Baro't saya

From Wikipedia, the free encyclopedia
Jump to: navigation, search
A family belonging to the Principalía or lowland Christian nobility and aristocracy, wearing the Barong Tagalog and Baro't Saya.

The Baro’t saya is the unofficial national dress of the Philippines.

Etymology[edit]

The name is a contraction of the Tagalog phrase "baro at sayà". Baro is a generic term glossed as "outfit", "upper dress", or "clothing" (a cognate of the Malay and Indonesian baju), and is also found in the term Barong tagalog, itself a contraction of "baro ng Tagalog" ("Tagalog clothing"). Saya, meanwhile, is a term for a woman's dress, particularly a skirt.

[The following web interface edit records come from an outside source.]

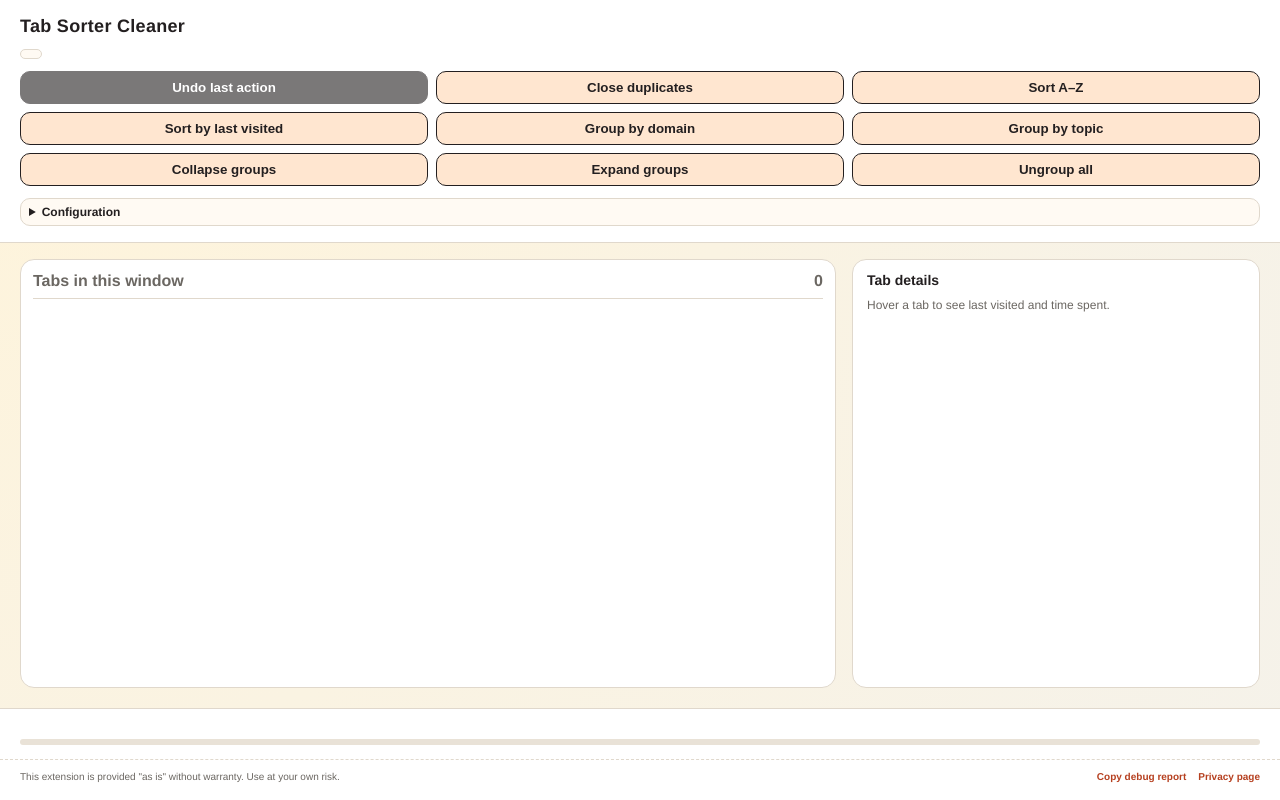
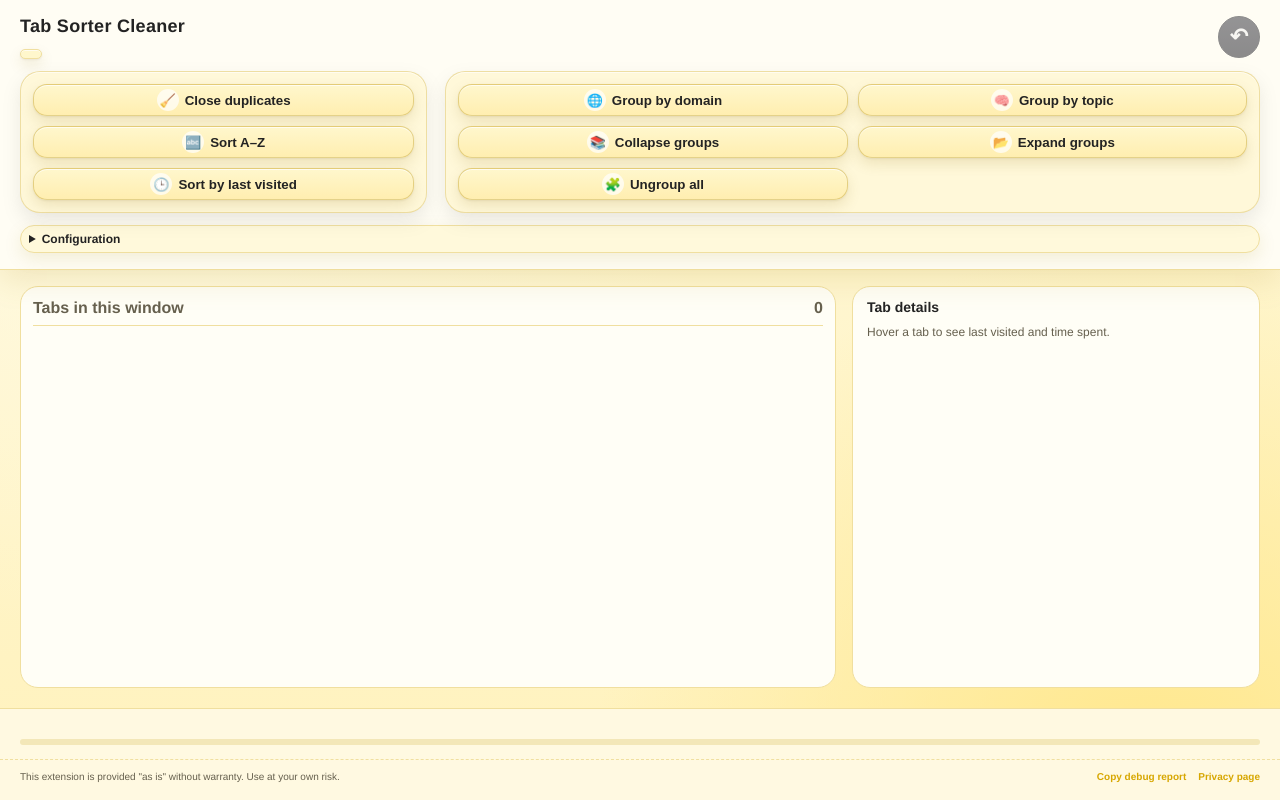
Before and after one commit to shurkanTwo/chromium-tab-sorter-cleaner, a browser extension: page src/ui/action_window.html in a window 1280 px wide. Drawn offline with Linux system fonts and the light colour scheme.

Commit message:
Redesign action controls layout and styling

```diff
--- a/src/ui/action_window.html
+++ b/src/ui/action_window.html
@@ -9,17 +9,60 @@
   <body class="window">
     <header class="toolbar">
       <div class="title">Tab Sorter Cleaner</div>
+      <div class="actions-header">
+        <button
+          id="undoAction"
+          class="undo undo-icon-btn"
+          type="button"
+          title="Undo"
+          aria-label="Undo"
+          disabled
+        >
+          <span class="undo-glyph" aria-hidden="true">↶</span>
+        </button>
+      </div>
       <button class="target-window" id="targetWindowLabel" type="button"></button>
-      <div class="actions">
-        <button id="undoAction" class="undo" disabled>Undo last action</button>
-        <button id="closeDuplicates">Close duplicates</button>
-        <button id="sortAlpha">Sort A–Z</button>
-        <button id="sortLastVisited">Sort by last visited</button>
-        <button id="groupDomain">Group by domain</button>
-        <button id="groupTopic">Group by topic</button>
-        <button id="collapseGroups">Collapse groups</button>
-        <button id="expandGroups">Expand groups</button>
-        <button id="ungroupAll">Ungroup all</button>
+      <div class="action-zones">
+        <section class="action-zone">
+          <div class="actions actions-left">
+            <button id="closeDuplicates">
+              <span class="btn-emoji" aria-hidden="true">🧹</span>
+              <span>Close duplicates</span>
+            </button>
+            <button id="sortAlpha">
+              <span class="btn-emoji" aria-hidden="true">🔤</span>
+              <span>Sort A–Z</span>
+            </button>
+            <button id="sortLastVisited">
+              <span class="btn-emoji" aria-hidden="true">🕒</span>
+              <span>Sort by last visited</span>
+            </button>
+          </div>
+        </section>
+        <section class="action-zone">
+          <div class="actions actions-right">
+            <button id="groupDomain">
+              <span class="btn-emoji" aria-hidden="true">🌐</span>
+              <span>Group by domain</span>
+            </button>
+            <button id="groupTopic">
+              <span class="btn-emoji" aria-hidden="true">🧠</span>
+              <span>Group by topic</span>
+            </button>
+            <button id="collapseGroups">
+              <span class="btn-emoji" aria-hidden="true">📚</span>
+              <span>Collapse groups</span>
+            </button>
+            <button id="expandGroups">
+              <span class="btn-emoji" aria-hidden="true">📂</span>
+              <span>Expand groups</span>
+            </button>
+            <button id="ungroupAll">
+              <span class="btn-emoji" aria-hidden="true">🧩</span>
+              <span>Ungroup all</span>
+            </button>
+          </div>
+        </section>
       </div>
       <details class="config-panel">
         <summary>Configuration</summary>
--- a/src/ui/popup.css
+++ b/src/ui/popup.css
@@ -1,12 +1,13 @@
 :root {
   color-scheme: light;
-  --bg: #f5f2ea;
-  --panel: #ffffff;
-  --ink: #231f20;
-  --accent: #e4572e;
-  --accent-dark: #b64020;
-  --muted: #6b6762;
-  --border: #e0d8cc;
+  --bg: #fff8d9;
+  --panel: #fffef6;
+  --ink: #232323;
+  --accent: #ffd447;
+  --accent-dark: #d7a700;
+  --muted: #66604e;
+  --border: #f0df9f;
+  --shadow: 0 10px 30px rgba(158, 125, 0, 0.15);
 }
 
 * {
@@ -25,10 +26,14 @@ body {
   min-height: 600px;
   font-family: "IBM Plex Sans", "Helvetica Neue", Arial, sans-serif;
   color: var(--ink);
-  background: radial-gradient(circle at top left, #fff4da, var(--bg));
+  background:
+    radial-gradient(circle at 10% 0%, #fffbe7 0%, transparent 45%),
+    radial-gradient(circle at 90% 100%, #ffe78a 0%, transparent 40%),
+    linear-gradient(180deg, #fff8d9 0%, #fff2bd 100%);
   display: flex;
   flex-direction: column;
-  overflow: hidden;
+  overflow-x: hidden;
+  overflow-y: auto;
 }
 
 body.window {
@@ -41,10 +46,13 @@ body.window {
 .toolbar {
   padding: 16px 20px;
   border-bottom: 1px solid var(--border);
-  background: var(--panel);
+  background: #fffdf4;
   display: flex;
   flex-direction: column;
   gap: 12px;
+  flex: 0 0 auto;
+  box-shadow: var(--shadow);
+  position: relative;
 }
 
 .title {
@@ -55,7 +63,7 @@ body.window {
 
 .target-window {
   border: 1px solid var(--border);
-  background: #fffaf3;
+  background: #fff7cc;
   border-radius: 999px;
   padding: 4px 10px;
   cursor: pointer;
@@ -77,21 +85,65 @@ body.window {
   box-shadow: none;
 }
 
+
+.action-zones {
+  display: grid;
+  grid-template-columns: 1fr 2fr;
+  gap: 18px;
+}
+
+.action-zone {
+  position: relative;
+  border-radius: 20px;
+  padding: 12px;
+  background: #fff8d9;
+  border: 1px solid rgba(193, 154, 21, 0.28);
+  box-shadow:
+    0 1px 0 rgba(255, 255, 255, 0.65) inset,
+    0 8px 18px rgba(130, 130, 130, 0.16);
+}
+
 .actions {
   display: grid;
-  grid-template-columns: repeat(3, minmax(0, 1fr));
-  gap: 8px;
+  gap: 10px;
+}
+
+.actions-left {
+  grid-template-columns: 1fr;
+}
+
+.actions-right {
+  grid-template-columns: repeat(2, minmax(0, 1fr));
+}
+
+.actions-header {
+  position: absolute;
+  top: 16px;
+  right: 20px;
+}
+
+.actions button {
+  display: inline-flex;
+  align-items: center;
+  justify-content: center;
+  gap: 6px;
+  width: 100%;
+  min-height: 30px;
 }
 
 button {
-  border: 1px solid var(--ink);
-  background: #ffe6d0;
+  border: 1px solid rgba(177, 141, 12, 0.35);
+  background: linear-gradient(180deg, #fff7cd 0%, #ffeeb0 100%);
   color: var(--ink);
-  padding: 8px 10px;
-  border-radius: 10px;
+  padding: 4px 10px;
+  border-radius: 14px;
   font-weight: 600;
   cursor: pointer;
-  transition: transform 0.12s ease, box-shadow 0.12s ease;
+  transition: transform 0.16s ease, box-shadow 0.16s ease;
+  box-shadow:
+    0 1px 0 rgba(255, 255, 255, 0.7) inset,
+    0 1px 2px rgba(84, 67, 0, 0.08),
+    0 6px 14px rgba(133, 106, 0, 0.14);
 }
 
 button:disabled {
@@ -102,16 +154,46 @@ button:disabled {
 }
 
 .undo {
-  background: var(--ink);
-  color: #ffffff;
-  border-color: var(--ink);
+  background: linear-gradient(180deg, #4f4f57 0%, #3f3f46 100%);
+  color: #fff7d2;
+  border-color: #3c3c42;
+}
+
+.undo-icon-btn {
+  width: 42px;
+  height: 42px;
+  border-radius: 999px;
+  padding: 0;
+}
+
+.undo-glyph {
+  display: inline-flex;
+  align-items: center;
+  justify-content: center;
+  width: 100%;
+  height: 100%;
+  font-size: 22px;
+  line-height: 1;
+  color: #f2f2f2;
+}
+
+.btn-emoji {
+  display: inline-flex;
+  align-items: center;
+  justify-content: center;
+  width: 22px;
+  height: 22px;
+  border-radius: 999px;
+  background: rgba(255, 255, 255, 0.7);
+  font-size: 13px;
 }
 
 .config-panel {
   border: 1px solid var(--border);
-  border-radius: 10px;
-  background: #fffaf3;
+  border-radius: 14px;
+  background: #fff9db;
   padding: 6px 8px;
+  box-shadow: 0 6px 18px rgba(151, 120, 0, 0.12);
 }
 
 .config-panel summary {
@@ -153,7 +235,7 @@ button:disabled {
   font-size: 11px;
   font-weight: 600;
   color: var(--ink);
-  background: #ffffff;
+  background: #fffdf2;
 }
 
 .config-field select {
@@ -163,7 +245,7 @@ button:disabled {
   font-size: 11px;
   font-weight: 600;
   color: var(--ink);
-  background: #fffaf3;
+  background: #fffdf2;
 }
 
 .config-field input[type="checkbox"] {
@@ -173,10 +255,11 @@ button:disabled {
 .status-panel {
   padding: 10px 20px 14px;
   border-top: 1px solid var(--border);
-  background: var(--panel);
+  background: #fff9e1;
   display: flex;
   flex-direction: column;
   gap: 6px;
+  flex: 0 0 auto;
 }
 
 .status-text {
@@ -190,26 +273,31 @@ button:disabled {
   height: 6px;
   width: 100%;
   border-radius: 999px;
-  background: #e9e2d7;
+  background: #f3e7b8;
   overflow: hidden;
 }
 
 .status-progress-bar {
   height: 100%;
   width: 0%;
-  background: #3aa76d;
+  background: linear-gradient(90deg, #f3b300 0%, #ffd447 100%);
   transition: width 0.2s ease;
 }
 
 
 button:hover {
   transform: translateY(-1px);
-  box-shadow: 0 4px 10px rgba(0, 0, 0, 0.12);
+  box-shadow:
+    0 1px 0 rgba(255, 255, 255, 0.75) inset,
+    0 2px 5px rgba(84, 67, 0, 0.12),
+    0 10px 20px rgba(133, 106, 0, 0.18);
 }
 
 button:active {
   transform: translateY(0);
-  box-shadow: none;
+  box-shadow:
+    0 1px 2px rgba(84, 67, 0, 0.1),
+    0 3px 8px rgba(133, 106, 0, 0.14) inset;
 }
 
 .content {
@@ -218,15 +306,15 @@ button:active {
   grid-template-rows: 1fr;
   gap: 16px;
   padding: 16px 20px 20px;
-  flex: 1;
-  min-height: 0;
+  flex: 1 0 320px;
+  min-height: 320px;
   overflow: hidden;
 }
 
 .list {
   background: var(--panel);
   border: 1px solid var(--border);
-  border-radius: 14px;
+  border-radius: 18px;
   padding: 12px;
   overflow: hidden;
   display: flex;
@@ -264,7 +352,7 @@ button:active {
 }
 
 .tab-item:hover {
-  background: #fff1df;
+  background: #fff4c6;
 }
 
 .tab-title {
@@ -284,7 +372,7 @@ button:active {
 .details {
   background: var(--panel);
   border: 1px solid var(--border);
-  border-radius: 14px;
+  border-radius: 18px;
   padding: 12px 14px;
   display: flex;
   flex-direction: column;
@@ -325,11 +413,12 @@ button:active {
   color: var(--muted);
   line-height: 1.4;
   border-top: 1px dashed var(--border);
-  background: var(--panel);
+  background: #fff9e1;
   display: flex;
   align-items: center;
   justify-content: space-between;
   gap: 10px;
+  flex: 0 0 auto;
 }
 
 .footer-links {
@@ -353,8 +442,8 @@ button:active {
   align-items: center;
   padding: 2px 8px;
   border-radius: 999px;
-  background: #ffe6d0;
-  color: var(--accent-dark);
+  background: #ffe793;
+  color: #6f5600;
   font-size: 11px;
   font-weight: 600;
 }
@@ -371,8 +460,17 @@ button:active {
     grid-template-columns: 1fr;
   }
 
-  .actions {
-    grid-template-columns: repeat(2, minmax(0, 1fr));
+  .action-zones {
+    grid-template-columns: 1fr;
+    gap: 14px;
+  }
+
+  .actions-right {
+    grid-template-columns: 1fr;
+  }
+
+  button {
+    font-size: 15px;
   }
 
   .config-grid {
```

History[edit]

Pre-Hispanic clothing of Tagalog nobility in the 16th century Boxer Codex, featuring a woman dressed in a prototype to the Baro't saya

This indigenous mode of dressing in the Philippines was heavily influenced by the country's Spanish Era. In the pre-colonial period, the half-naked style for women consisted only of the saya (long, wrap-around skirt) or tapis (knee-length wrap-around skirt) covering the lower half of the body. The upper torso and breasts were left bare, but this was gradually covered with the "baro", which was a collarless blouse.

The early pre-colonial clothing of groups such as the Tagalogs and Visayans included both the baro and saya made from silk in matching colours. This style was exclusively worn by the women from the upper caste, while those of lower castes wore baro made from pounded white bark fibre. Modern groups whose traditional attire still closely resembles these more ancient styles include the Tumandok of Panay—the only Visayan people that were not hispanised; various Moro peoples; and the indigenous Lumad tribes in the interior of Mindanao.[1]

Components[edit]

Due to Spanish colonisation, the basic outfit had evolved into a many-layered ensemble. At the height of its complexity towards the end of the 19th century, the dress consisted of the following pieces:

  • kimona, or inner blouse.
  • baro, an often gauzy outer shirt with fine embroidery and wide sleeves.
  • pañuelo or piano shawl, starched to achieve a raised look.
  • naguas or starched petticoat. The name is derived from the Spanish enagua, and is mentioned in the folk song Paru-parong Bukid ("Farmland Butterfly").
  • saya or the skirt proper. This is laid over the naguas and either bunched at the back to mirror the then-fashionable polonaise or given a de cola or finely-embroidered train.
  • tapis, a descendant of the pre-colonial wrap-around skirt, which covers the upper half of the saya. Upper-class women could afford to have intricate tapis made of fine lace, while poorer ladies donned tapis in plainer, opaque fabrics.

Variations[edit]

Some variations of the baro't saya are the Maria Clara gown, the ensemble having the addition of the alampáy or pañuelo, a large kerchief or shawl wrapped around the shoulders that may be drawn over the head as a makeshift veil.

The ternó (which was often a single piece sometimes disposed of the pañuelo altogether), has butterfly sleeves and streamlined look which mirrored the then-current tastes and aesthetics of the American colonists. This design was especially popularized by the former First Lady Imelda Marcos.

The Balintawák was a simplified version of the dress popular with the masses, with the saya being knee-length and the pañuelo replaced with a small cloth draped on one shoulder. Women wearing this style would sometimes cover their head in a kerchief of the same fabric as the draped cloth and the saya or tapis.

See also[edit]

References[edit]